Stored items:
"""

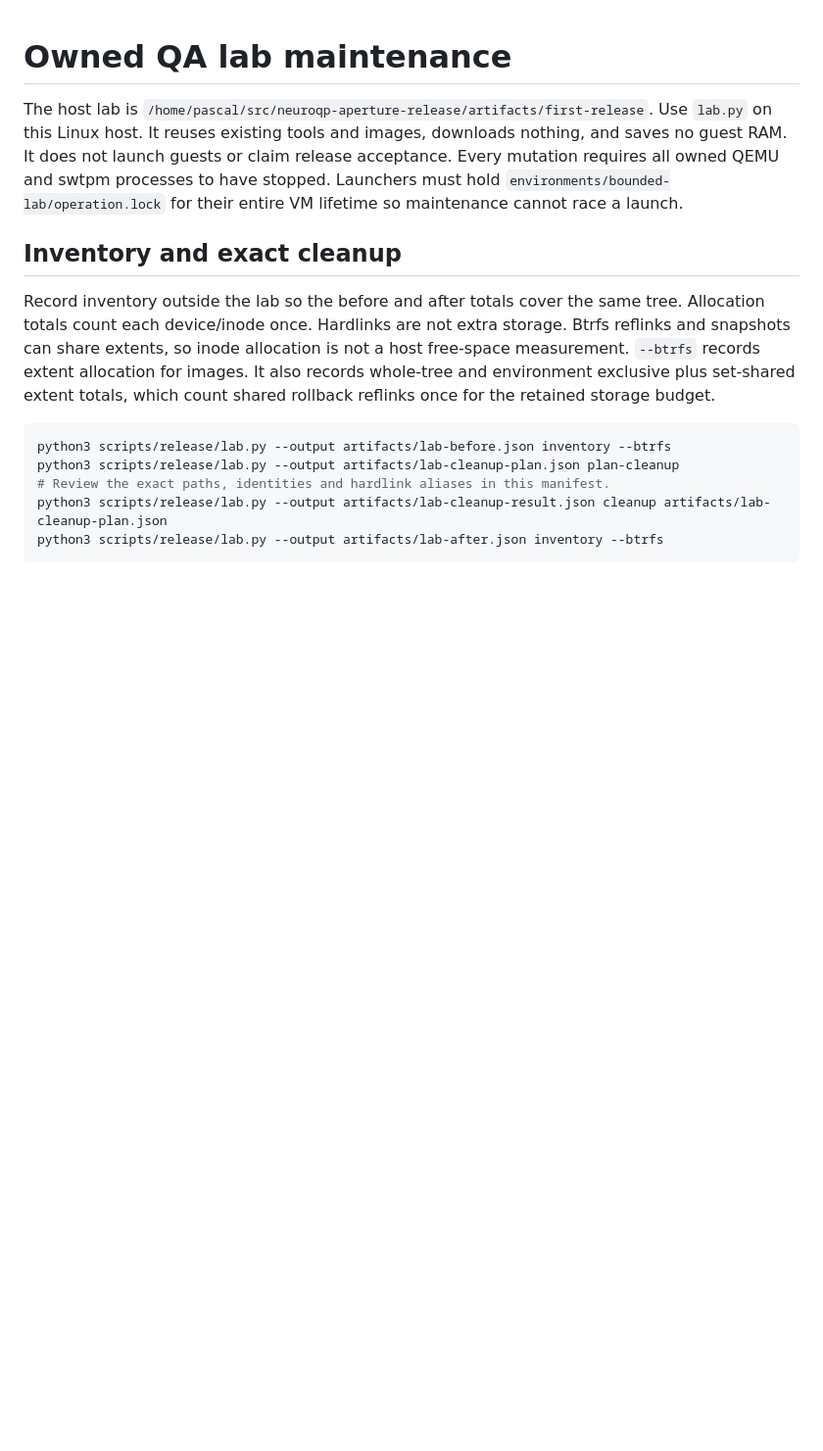
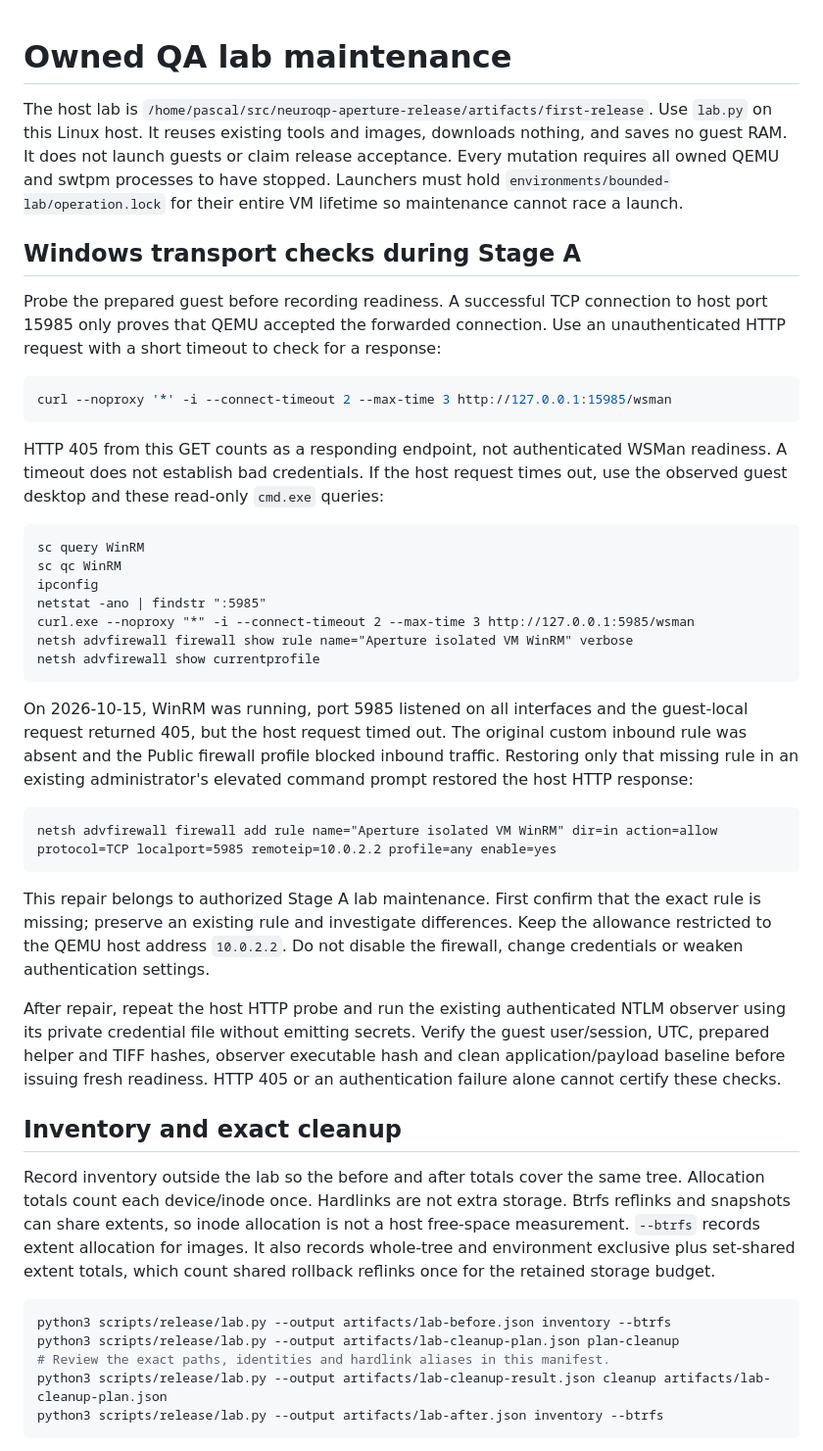
Before and after one commit to neuroqp/neuroqp-aperture, a Markdown page: scripts/release/LAB.md, the part around the change. Shown at 98% size. Drawn GitHub-style; blank space fills up the shorter version.

Commit message:
Document verified Windows lab transport repair

````diff
--- a/scripts/release/LAB.md
+++ b/scripts/release/LAB.md
@@ -6,6 +6,51 @@ nothing, and saves no guest RAM. It does not launch guests or claim release
 acceptance. Every mutation requires all owned QEMU and swtpm processes to have
 stopped. Launchers must hold `environments/bounded-lab/operation.lock` for their
 entire VM lifetime so maintenance cannot race a launch.
+
+## Windows transport checks during Stage A
+
+Probe the prepared guest before recording readiness. A successful TCP connection
+to host port 15985 only proves that QEMU accepted the forwarded connection. Use
+an unauthenticated HTTP request with a short timeout to check for a response:
+
+```sh
+curl --noproxy '*' -i --connect-timeout 2 --max-time 3 http://127.0.0.1:15985/wsman
+```
+
+HTTP 405 from this GET counts as a responding endpoint, not authenticated WSMan
+readiness. A timeout does not establish bad credentials. If the host request
+times out, use the observed guest desktop and these read-only `cmd.exe` queries:
+
+```bat
+sc query WinRM
+sc qc WinRM
+ipconfig
+netstat -ano | findstr ":5985"
+curl.exe --noproxy "*" -i --connect-timeout 2 --max-time 3 http://127.0.0.1:5985/wsman
+netsh advfirewall firewall show rule name="Aperture isolated VM WinRM" verbose
+netsh advfirewall show currentprofile
+```
+
+On 2026-10-15, WinRM was running, port 5985 listened on all interfaces and the
+guest-local request returned 405, but the host request timed out. The original
+custom inbound rule was absent and the Public firewall profile blocked inbound
+traffic. Restoring only that missing rule in an existing administrator's elevated
+command prompt restored the host HTTP response:
+
+```bat
+netsh advfirewall firewall add rule name="Aperture isolated VM WinRM" dir=in action=allow protocol=TCP localport=5985 remoteip=10.0.2.2 profile=any enable=yes
+```
+
+This repair belongs to authorized Stage A lab maintenance. First confirm that
+the exact rule is missing; preserve an existing rule and investigate differences.
+Keep the allowance restricted to the QEMU host address `10.0.2.2`. Do not disable
+the firewall, change credentials or weaken authentication settings.
+
+After repair, repeat the host HTTP probe and run the existing authenticated NTLM
+observer using its private credential file without emitting secrets. Verify the
+guest user/session, UTC, prepared helper and TIFF hashes, observer executable hash
+and clean application/payload baseline before issuing fresh readiness. HTTP 405
+or an authentication failure alone cannot certify these checks.
 
 ## Inventory and exact cleanup
 
````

"""

Work order ->
Among the lines above, return those that hold the word "existing".

Response box ->
+traffic. Restoring only that missing rule in an existing administrator's elevated
+the exact rule is missing; preserve an existing rule and investigate differences.
+After repair, repeat the host HTTP probe and run the existing authenticated NTLM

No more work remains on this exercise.